We all know the story of the Underground Railroad. The story of those who worked to provide welcoming shelter to Blacks fleeing slavery in the United States. To many, that is the sum total of African-Canadian history. But there is much more to tell about the Black experience in Canada then, and now. The University of Ottawa's Boulou Ebanda de B'Béri expands on that history with Piya Chattopadhyay.
The Agenda in the Summer: Linda Mahood
There they were, at the sides of Canadian highways, thumbs outstretched. The 1970s saw a movement of young Canadians hitching a ride across the country in search of adventure, and themselves. The University of Guelph's Linda Mahood tells Piya Chattopadhyay what this phenomenon said about a country facing change, and how those thumbs influenced Canadian culture.
The Agenda in the Summer: Kim Thúy
The Vietnam War and its aftermath saw hundreds of thousands of Vietnamese flee their homes in search of safe refuge. Author Kim Thúy's family was among those who fled. Eventually, they arrived in Canada to start a new life. On this Canada Day, we're looking at the country that became Kim Thúy's home, and the country that shapes the lives of the characters in her book "Ru."
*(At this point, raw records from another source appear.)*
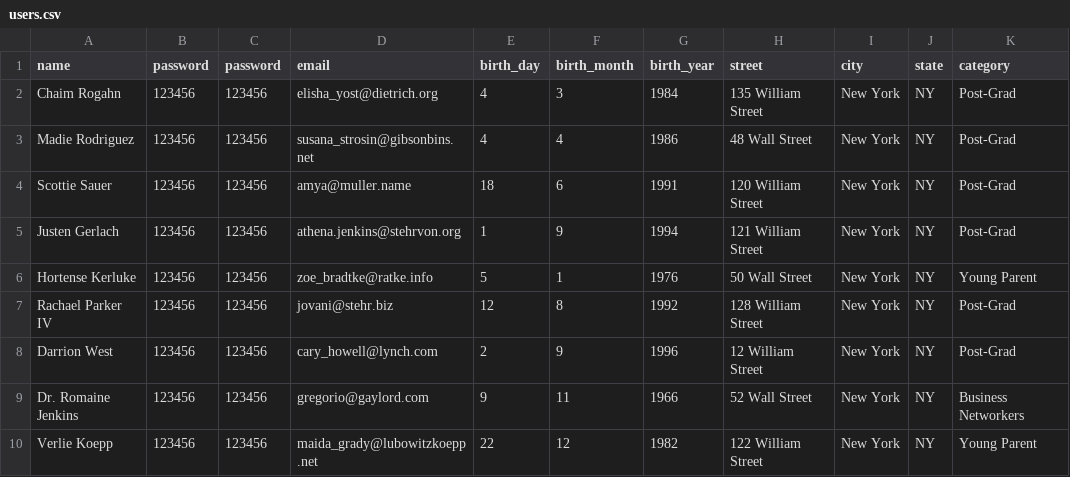
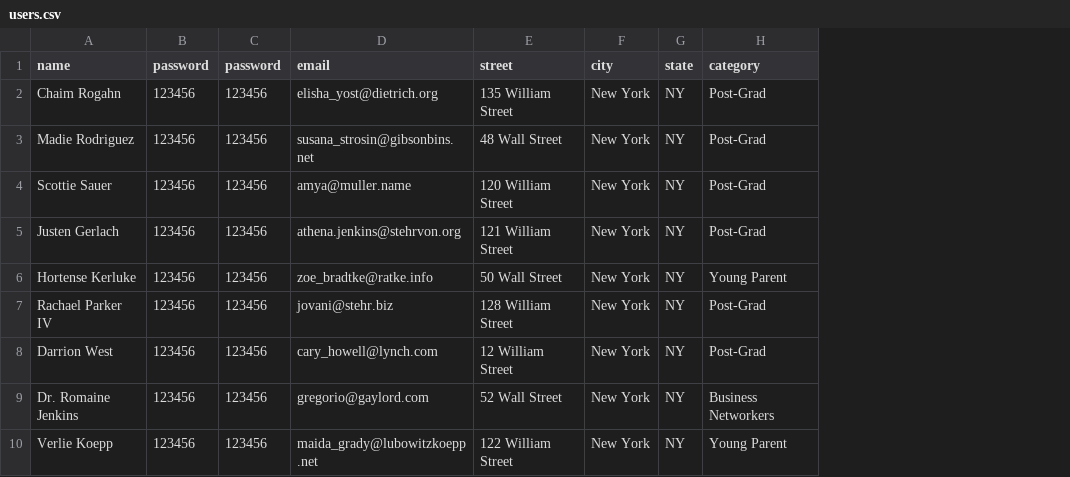
Before and after one commit to baron816/Krewe, a CSV file: db/users.csv, drawn as a sheet; the diff names each change by its address in the sheet, - before the commit and + after, or states it on an @@ line.

Commit message:
removes birthdays from users

```diff
--- a/db/users.csv
+++ b/db/users.csv
-column E (birth_day), rows 2-10: 4 | 4 | 18 | 1 | 5 | 12 | 2 | 9 | 22
-column F (birth_month), rows 2-10: 3 | 4 | 6 | 9 | 1 | 8 | 9 | 11 | 12
-column G (birth_year), rows 2-10: 1984 | 1986 | 1991 | 1994 | 1976 | 1992 | 1996 | 1966 | 1982
```
Also changed, not shown: 7 other files.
The Agenda in the Summer: Jeffrey Simpson
Canada's relationship with First Nations and Aboriginal peoples has evolved from outright subjugation and attempts at assimilation - and with good cause. But in its wake, the implementation of parallel rules and institutions for Indigenous Canadians. The Globe and Mail's Jeffrey Simpson says this "radical parallelism" is fraught with challenges and ultimately might be more divisive than cohesive. He tells Piya Chattopadhyay why.
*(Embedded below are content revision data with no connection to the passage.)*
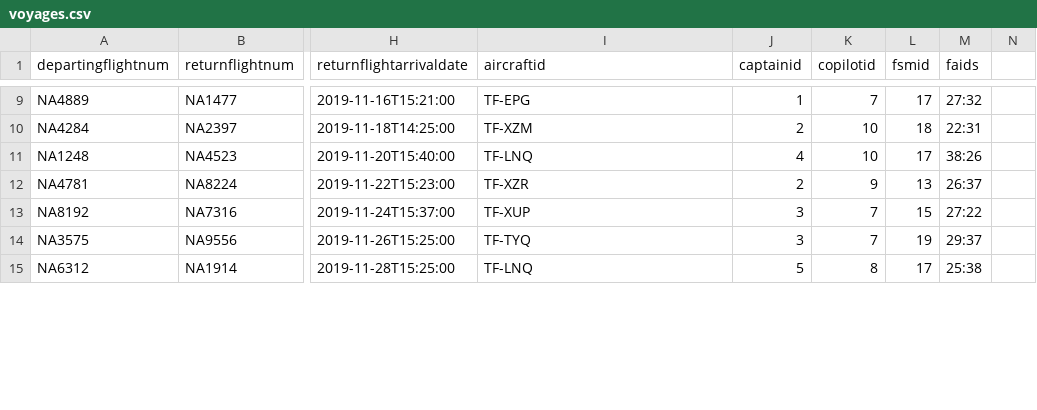
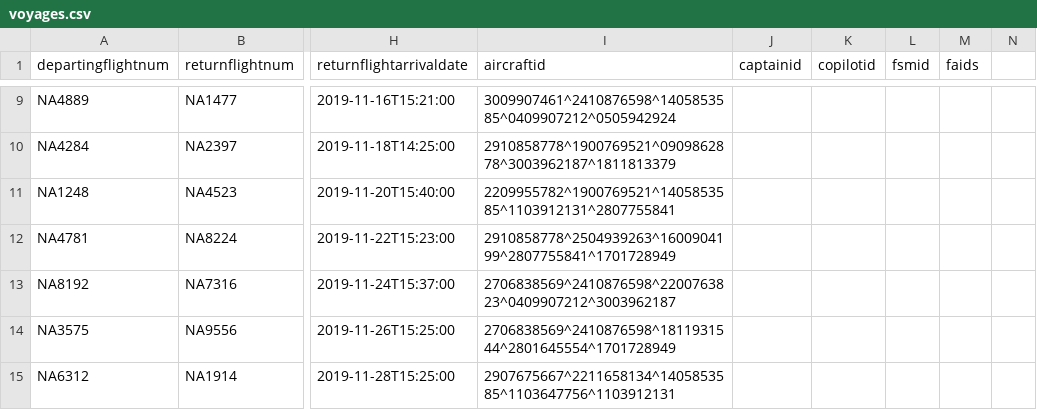
Before and after one commit to irmalexandra/vln1_chuck_nan, a CSV file: code/tools/old_repo/voyages.csv, drawn as a sheet; only a part is shown, gaps mark what is left out; the diff covers the shown part only; the diff names each change by its address in the sheet, - before the commit and + after, or states it on an @@ line.

```diff
--- a/code/tools/old_repo/voyages.csv
+++ b/code/tools/old_repo/voyages.csv
-I9 (aircraftid): TF-EPG
+I9 (aircraftid): 3009907461^2410876598^1405853585^0409907212^0505942924
-J9 (captainid): 1
+J9 (captainid): (empty)
-K9 (copilotid): 7
+K9 (copilotid): (empty)
-L9 (fsmid): 17
+L9 (fsmid): (empty)
-M9 (faids): 27:32
+M9 (faids): (empty)
-I10 (aircraftid): TF-XZM
+I10 (aircraftid): 2910858778^1900769521^0909862878^3003962187^1811813379
-J10 (captainid): 2
+J10 (captainid): (empty)
-K10:K11 (copilotid): 10
+K10:K11 (copilotid): (empty)
-L10 (fsmid): 18
+L10 (fsmid): (empty)
-M10 (faids): 22:31
+M10 (faids): (empty)
-I11 (aircraftid): TF-LNQ
+I11 (aircraftid): 2209955782^1900769521^1405853585^1103912131^2807755841
-J11 (captainid): 4
+J11 (captainid): (empty)
-L11 (fsmid): 17
+L11 (fsmid): (empty)
-M11 (faids): 38:26
+M11 (faids): (empty)
-I12 (aircraftid): TF-XZR
+I12 (aircraftid): 2910858778^2504939263^1600904199^2807755841^1701728949
-J12 (captainid): 2
+J12 (captainid): (empty)
-K12 (copilotid): 9
+K12 (copilotid): (empty)
-L12 (fsmid): 13
+L12 (fsmid): (empty)
-M12 (faids): 26:37
+M12 (faids): (empty)
-I13 (aircraftid): TF-XUP
+I13 (aircraftid): 2706838569^2410876598^2200763823^0409907212^3003962187
-J13:J14 (captainid): 3
+J13:J14 (captainid): (empty)
-K13:K14 (copilotid): 7
+K13:K14 (copilotid): (empty)
-L13 (fsmid): 15
+L13 (fsmid): (empty)
-M13 (faids): 27:22
+M13 (faids): (empty)
-I14 (aircraftid): TF-TYQ
+I14 (aircraftid): 2706838569^2410876598^1811931544^2801645554^1701728949
-L14 (fsmid): 19
+L14 (fsmid): (empty)
-M14 (faids): 29:37
+M14 (faids): (empty)
-I15 (aircraftid): TF-LNQ
+I15 (aircraftid): 2907675667^2211658134^1405853585^1103647756^1103912131
-J15 (captainid): 5
+J15 (captainid): (empty)
-K15 (copilotid): 8
+K15 (copilotid): (empty)
-L15 (fsmid): 17
+L15 (fsmid): (empty)
-M15 (faids): 25:38
+M15 (faids): (empty)
```
Also changed, not shown: 1 removed row and 149 edited cells elsewhere in this file, 3 other files.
The Agenda in the Summer: Stephanie Kain
Writing "Emlyn and the Gremlin" under the pseudonym Steff F. Kneff, author and english professor Stephanie Kain hopes to introduce the concept of alternative families to children as a way to change societal attitudes.
The Agenda's Story, The Agenda's Week
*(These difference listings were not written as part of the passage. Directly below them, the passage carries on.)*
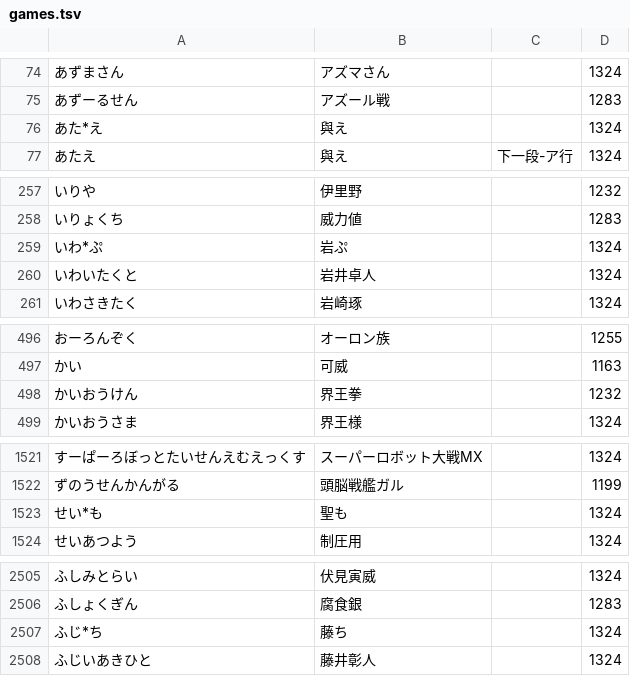
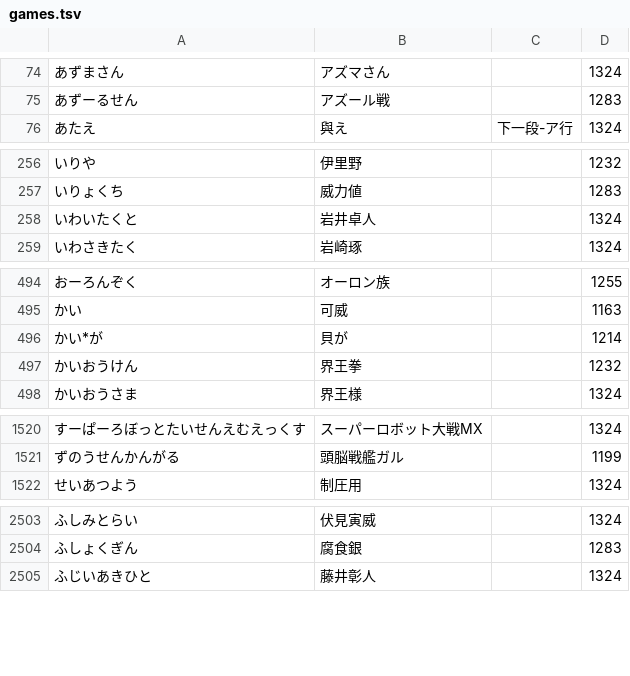
Before and after one commit to kanaemi-app/kanaemi-dict, a TSV file: dictionaries/games.tsv, drawn as a sheet; only a part is shown, gaps mark what is left out; removed rows and columns are numbered as before the commit, all else as after; the diff covers the shown part only; the diff names each change by its address in the sheet, - before the commit and + after, or states it on an @@ line.

```diff
--- a/dictionaries/games.tsv
+++ b/dictionaries/games.tsv
-row 76: あた*え | 與え |  | 1324
-row 259: いわ*ぷ | 岩ぷ |  | 1324
+row 496: かい*が | 貝が |  | 1214
-row 1523: せい*も | 聖も |  | 1324
-row 2507: ふじ*ち | 藤ち |  | 1324
```
Also changed, not shown: 1 removed row elsewhere in this file, dictionaries/it.tsv, dictionaries/law.tsv, 22 other files.
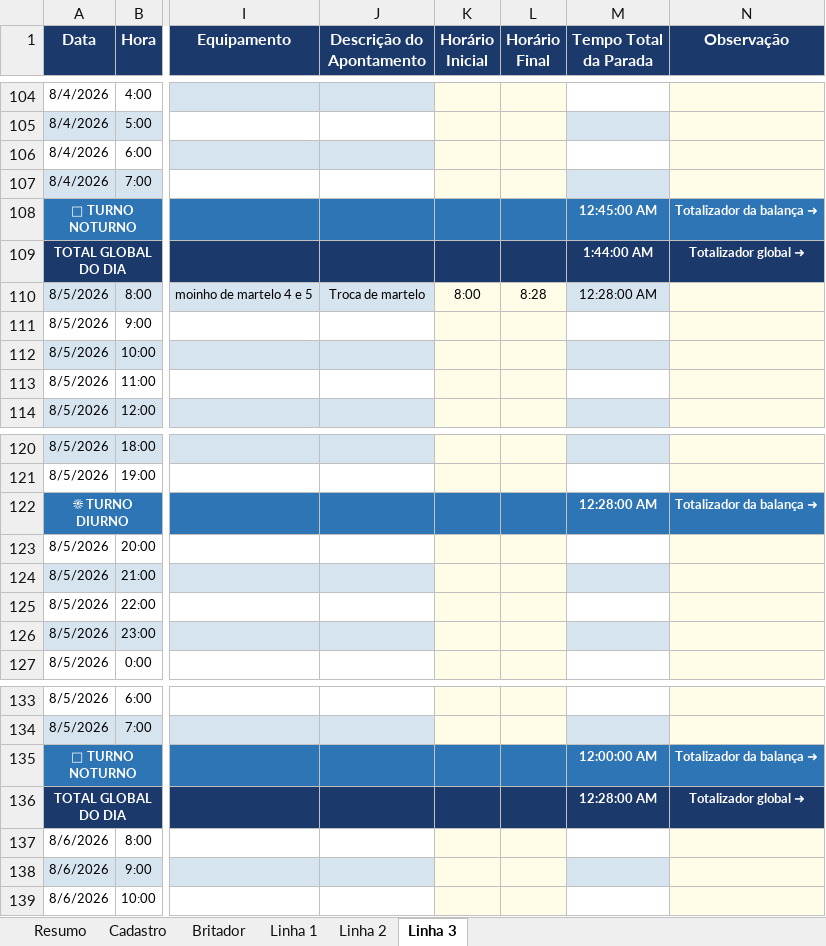
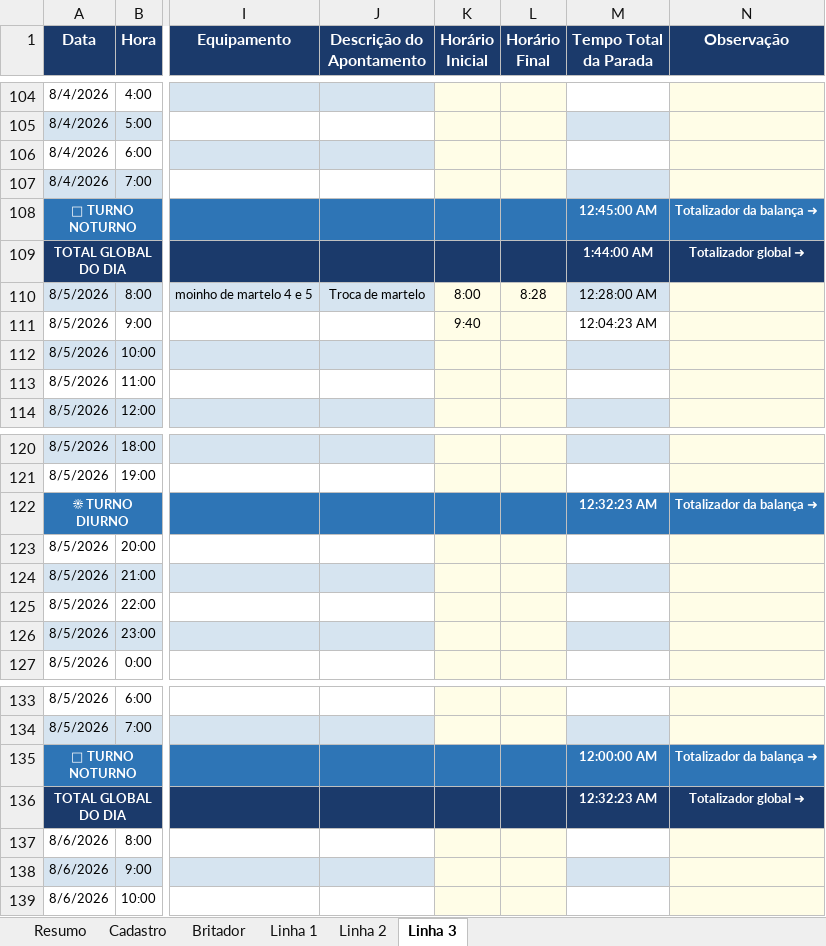
Before and after one commit to Plenz-code/BI-IMPACTANTES-PLANTA, an Excel workbook: planilha.xlsx, sheet Linha 3, drawn as a sheet; only a part is shown, gaps mark what is left out; values as stored, in another font and other column widths than the file's, no borders; the diff names each change by its address in the sheet, - before the commit and + after, or states it on an @@ line.

```diff
--- a/planilha.xlsx (sheet Linha 3)
+++ b/planilha.xlsx (sheet Linha 3)
-K111 (Horário Inicial): (empty)
+K111 (Horário Inicial): 9:40
-M111 (Tempo Total da Parada): (empty)
+M111 (Tempo Total da Parada): 12:04:23 AM
-M122 (Tempo Total da Parada): 12:28:00 AM
+M122 (Tempo Total da Parada): 12:32:23 AM
-M136 (Tempo Total da Parada): 12:28:00 AM
+M136 (Tempo Total da Parada): 12:32:23 AM
```
Also changed, not shown: sheet Linha 2, sheet Linha 1.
Your Agenda selection for Story of the Week. Then, from truth and reconciliation to the challenging process of invention; from a focus on Scotland to a look at the child-free life. The Agenda brings you its Week in Review.
No Children: Myths and Truths
A life without children is a growing sector of Canadian population, and yet so little is really known about what that life looks like. The Agenda speaks to a fertility expert about the limits of technology; a group of people without children and a demographer who explains what low fertility means for population growth.
Scotland: Politics and Literature
Writer Irvine Welsh joins Steve Paikin to discuss his latest book, A Decent Ride. Then, Keith Brown the Scottish government's Cabinet Secretary for Infrastructure, Investment and Cities discusses the results of the recent independence referendum.
Invention, Creativity and Ownership
The Agenda examines how the circular economy can be a solution, how invention percolates rather than bursts, and the changing meaning of ownership in the digital age.
Reclaiming Indigenous History
The Agenda delves into issues affecting Aboriginal Canadians: a conversation with a residential school survivor, a discussion of reforming land claims and understanding the Truth and Reconciliation Commission report.